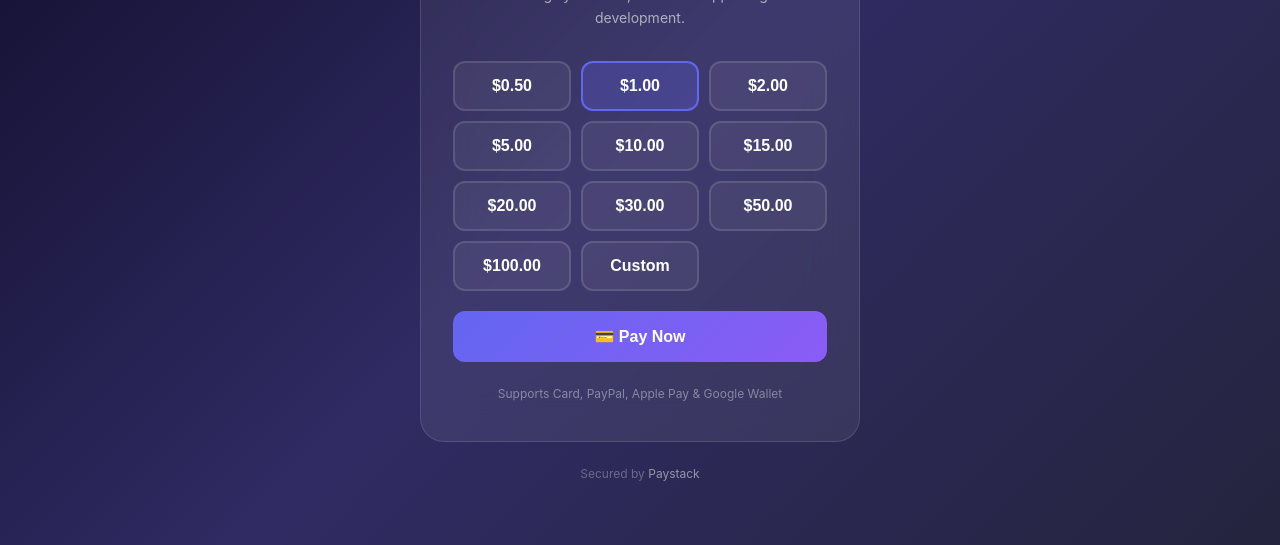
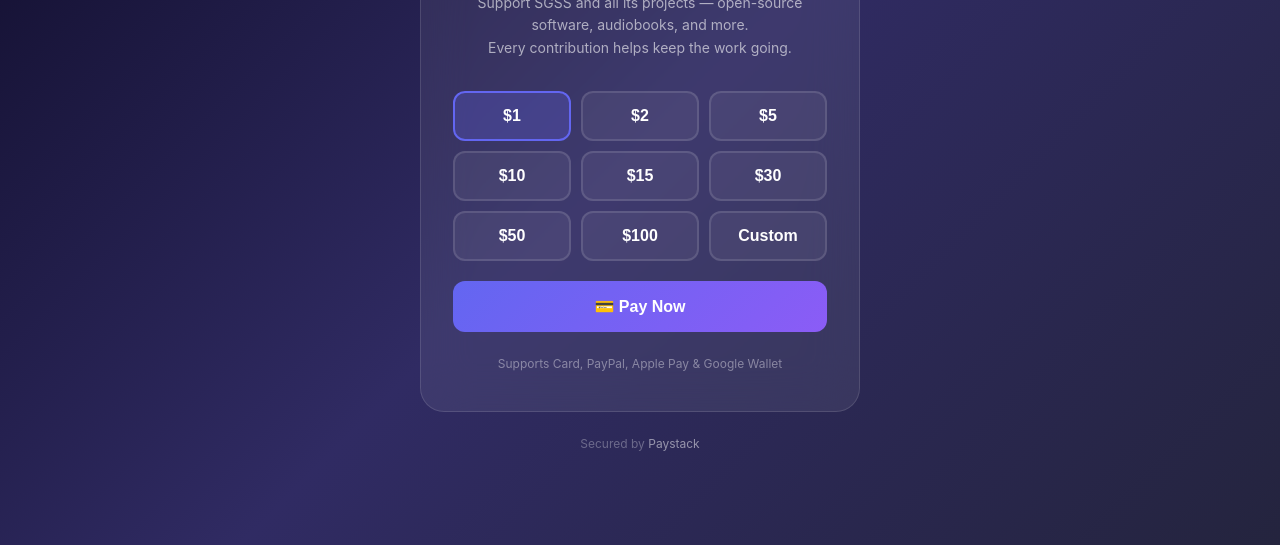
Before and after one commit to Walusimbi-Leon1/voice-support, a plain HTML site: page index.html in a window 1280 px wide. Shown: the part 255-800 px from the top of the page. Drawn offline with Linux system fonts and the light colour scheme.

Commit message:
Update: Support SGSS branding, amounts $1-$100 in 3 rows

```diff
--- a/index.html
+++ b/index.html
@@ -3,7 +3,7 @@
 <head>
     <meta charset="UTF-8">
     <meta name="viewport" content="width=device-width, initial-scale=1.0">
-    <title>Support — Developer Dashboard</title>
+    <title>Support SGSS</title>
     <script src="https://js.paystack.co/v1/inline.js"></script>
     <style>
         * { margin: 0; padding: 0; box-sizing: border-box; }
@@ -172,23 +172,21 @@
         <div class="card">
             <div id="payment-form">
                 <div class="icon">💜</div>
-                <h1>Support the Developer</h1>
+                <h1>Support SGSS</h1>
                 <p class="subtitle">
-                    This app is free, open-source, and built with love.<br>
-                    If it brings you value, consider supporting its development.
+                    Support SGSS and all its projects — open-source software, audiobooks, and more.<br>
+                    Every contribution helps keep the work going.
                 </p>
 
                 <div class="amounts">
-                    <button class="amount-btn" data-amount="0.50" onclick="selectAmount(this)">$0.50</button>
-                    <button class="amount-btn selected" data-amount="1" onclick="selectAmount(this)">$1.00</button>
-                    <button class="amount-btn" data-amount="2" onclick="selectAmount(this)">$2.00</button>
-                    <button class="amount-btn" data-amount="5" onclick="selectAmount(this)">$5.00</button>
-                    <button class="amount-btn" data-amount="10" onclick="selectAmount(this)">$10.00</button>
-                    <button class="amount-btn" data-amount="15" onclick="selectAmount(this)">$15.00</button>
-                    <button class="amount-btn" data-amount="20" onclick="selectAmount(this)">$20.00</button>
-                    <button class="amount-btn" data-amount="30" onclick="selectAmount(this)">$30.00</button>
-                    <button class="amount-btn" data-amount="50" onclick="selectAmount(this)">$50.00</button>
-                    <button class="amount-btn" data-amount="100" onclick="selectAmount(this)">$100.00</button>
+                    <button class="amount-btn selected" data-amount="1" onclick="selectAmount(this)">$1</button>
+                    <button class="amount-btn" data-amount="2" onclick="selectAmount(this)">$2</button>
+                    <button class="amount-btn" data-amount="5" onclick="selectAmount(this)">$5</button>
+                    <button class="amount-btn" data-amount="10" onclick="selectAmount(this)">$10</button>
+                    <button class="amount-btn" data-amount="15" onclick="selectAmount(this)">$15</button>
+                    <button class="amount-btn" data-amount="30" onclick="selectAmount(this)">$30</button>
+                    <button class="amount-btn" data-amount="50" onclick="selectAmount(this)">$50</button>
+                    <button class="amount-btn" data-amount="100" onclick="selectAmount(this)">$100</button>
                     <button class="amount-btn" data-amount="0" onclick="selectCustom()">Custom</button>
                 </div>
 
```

━━━

Repeat every record exactly, but not the pictures.

Before and after one commit to Walusimbi-Leon1/voice-support, a plain HTML site: page index.html in a window 1280 px wide. Shown: the part 255-800 px from the top of the page. Drawn offline with Linux system fonts and the light colour scheme.

Commit message:
Update: Support SGSS branding, amounts $1-$100 in 3 rows

```diff
--- a/index.html
+++ b/index.html
@@ -3,7 +3,7 @@
 <head>
     <meta charset="UTF-8">
     <meta name="viewport" content="width=device-width, initial-scale=1.0">
-    <title>Support — Developer Dashboard</title>
+    <title>Support SGSS</title>
     <script src="https://js.paystack.co/v1/inline.js"></script>
     <style>
         * { margin: 0; padding: 0; box-sizing: border-box; }
@@ -172,23 +172,21 @@
         <div class="card">
             <div id="payment-form">
                 <div class="icon">💜</div>
-                <h1>Support the Developer</h1>
+                <h1>Support SGSS</h1>
                 <p class="subtitle">
-                    This app is free, open-source, and built with love.<br>
-                    If it brings you value, consider supporting its development.
+                    Support SGSS and all its projects — open-source software, audiobooks, and more.<br>
+                    Every contribution helps keep the work going.
                 </p>
 
                 <div class="amounts">
-                    <button class="amount-btn" data-amount="0.50" onclick="selectAmount(this)">$0.50</button>
-                    <button class="amount-btn selected" data-amount="1" onclick="selectAmount(this)">$1.00</button>
-                    <button class="amount-btn" data-amount="2" onclick="selectAmount(this)">$2.00</button>
-                    <button class="amount-btn" data-amount="5" onclick="selectAmount(this)">$5.00</button>
-                    <button class="amount-btn" data-amount="10" onclick="selectAmount(this)">$10.00</button>
-                    <button class="amount-btn" data-amount="15" onclick="selectAmount(this)">$15.00</button>
-                    <button class="amount-btn" data-amount="20" onclick="selectAmount(this)">$20.00</button>
-                    <button class="amount-btn" data-amount="30" onclick="selectAmount(this)">$30.00</button>
-                    <button class="amount-btn" data-amount="50" onclick="selectAmount(this)">$50.00</button>
-                    <button class="amount-btn" data-amount="100" onclick="selectAmount(this)">$100.00</button>
+                    <button class="amount-btn selected" data-amount="1" onclick="selectAmount(this)">$1</button>
+                    <button class="amount-btn" data-amount="2" onclick="selectAmount(this)">$2</button>
+                    <button class="amount-btn" data-amount="5" onclick="selectAmount(this)">$5</button>
+                    <button class="amount-btn" data-amount="10" onclick="selectAmount(this)">$10</button>
+                    <button class="amount-btn" data-amount="15" onclick="selectAmount(this)">$15</button>
+                    <button class="amount-btn" data-amount="30" onclick="selectAmount(this)">$30</button>
+                    <button class="amount-btn" data-amount="50" onclick="selectAmount(this)">$50</button>
+                    <button class="amount-btn" data-amount="100" onclick="selectAmount(this)">$100</button>
                     <button class="amount-btn" data-amount="0" onclick="selectCustom()">Custom</button>
                 </div>
 
```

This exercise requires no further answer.